Entries taken from a collection
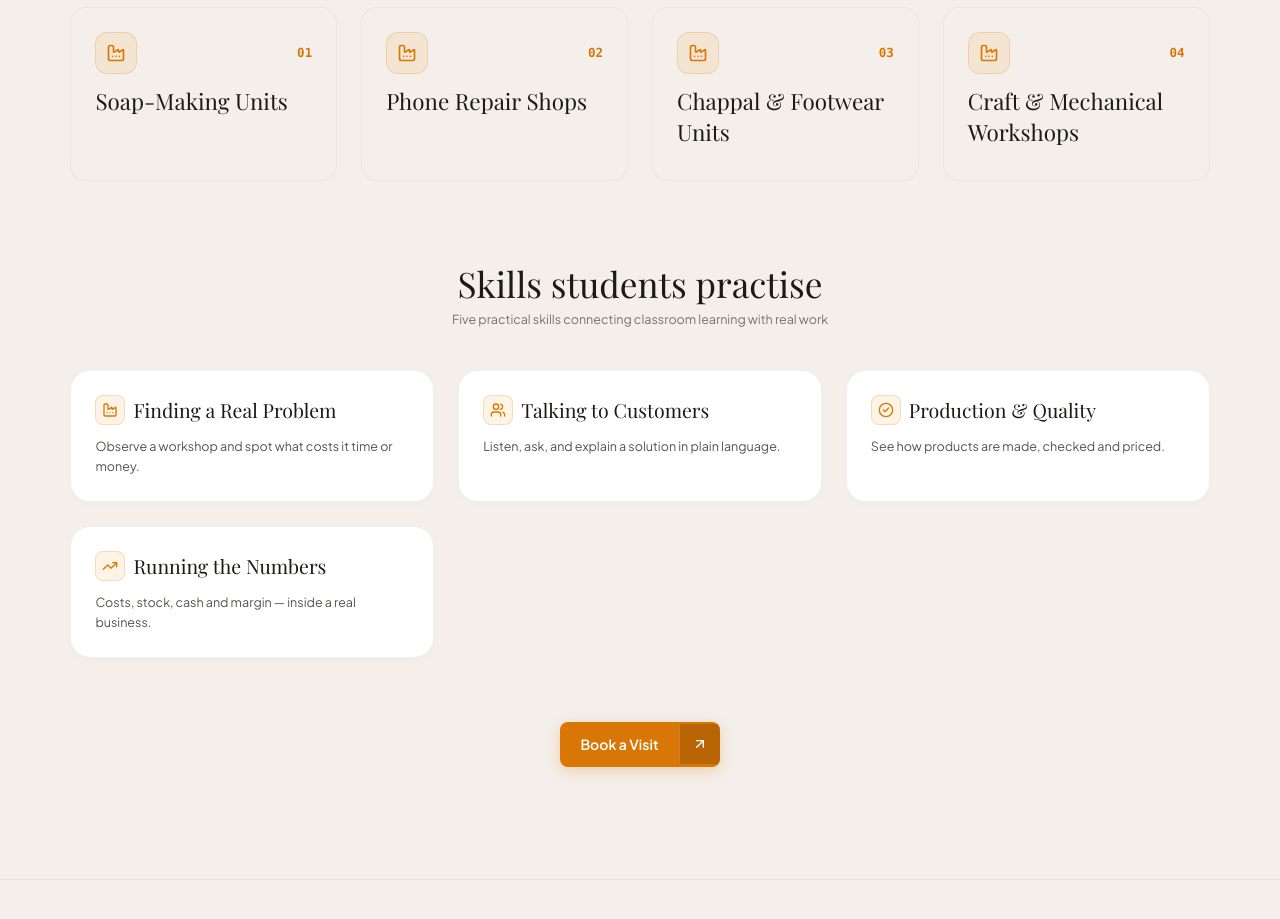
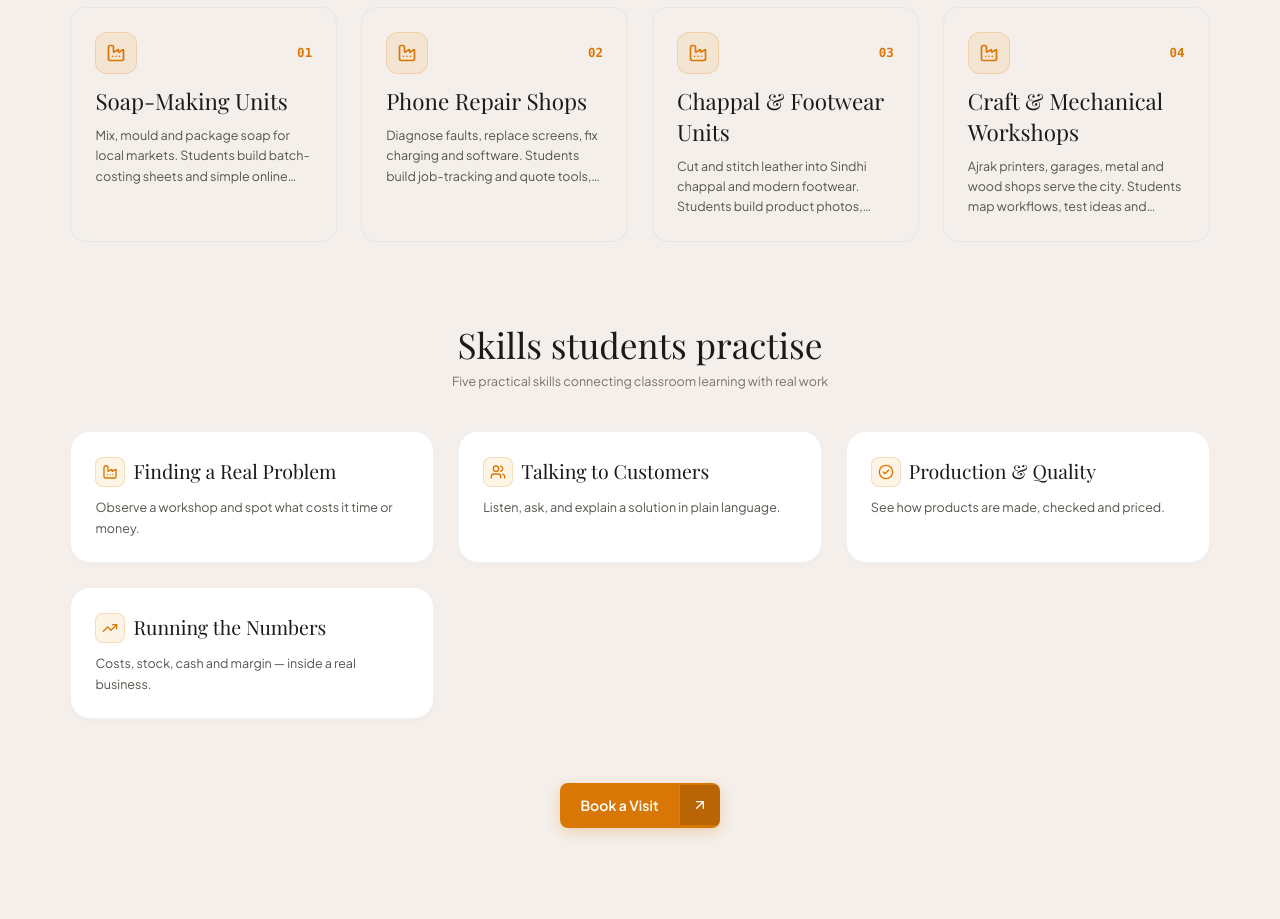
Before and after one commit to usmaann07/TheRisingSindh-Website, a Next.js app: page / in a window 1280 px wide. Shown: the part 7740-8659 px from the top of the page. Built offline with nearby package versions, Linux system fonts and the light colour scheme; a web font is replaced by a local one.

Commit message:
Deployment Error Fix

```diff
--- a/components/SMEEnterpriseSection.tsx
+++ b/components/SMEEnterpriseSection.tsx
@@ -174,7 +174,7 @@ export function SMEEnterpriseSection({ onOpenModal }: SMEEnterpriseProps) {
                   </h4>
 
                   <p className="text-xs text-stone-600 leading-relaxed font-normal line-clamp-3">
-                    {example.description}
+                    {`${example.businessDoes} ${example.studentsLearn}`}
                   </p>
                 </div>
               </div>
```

### WHAT YOU SHOULD DO:
Search the data above for the string "SMEEnterpriseSection" and return every line that has it.

### RESPONSE BELOW:
--- a/components/SMEEnterpriseSection.tsx
+++ b/components/SMEEnterpriseSection.tsx
@@ -174,7 +174,7 @@ export function SMEEnterpriseSection({ onOpenModal }: SMEEnterpriseProps) {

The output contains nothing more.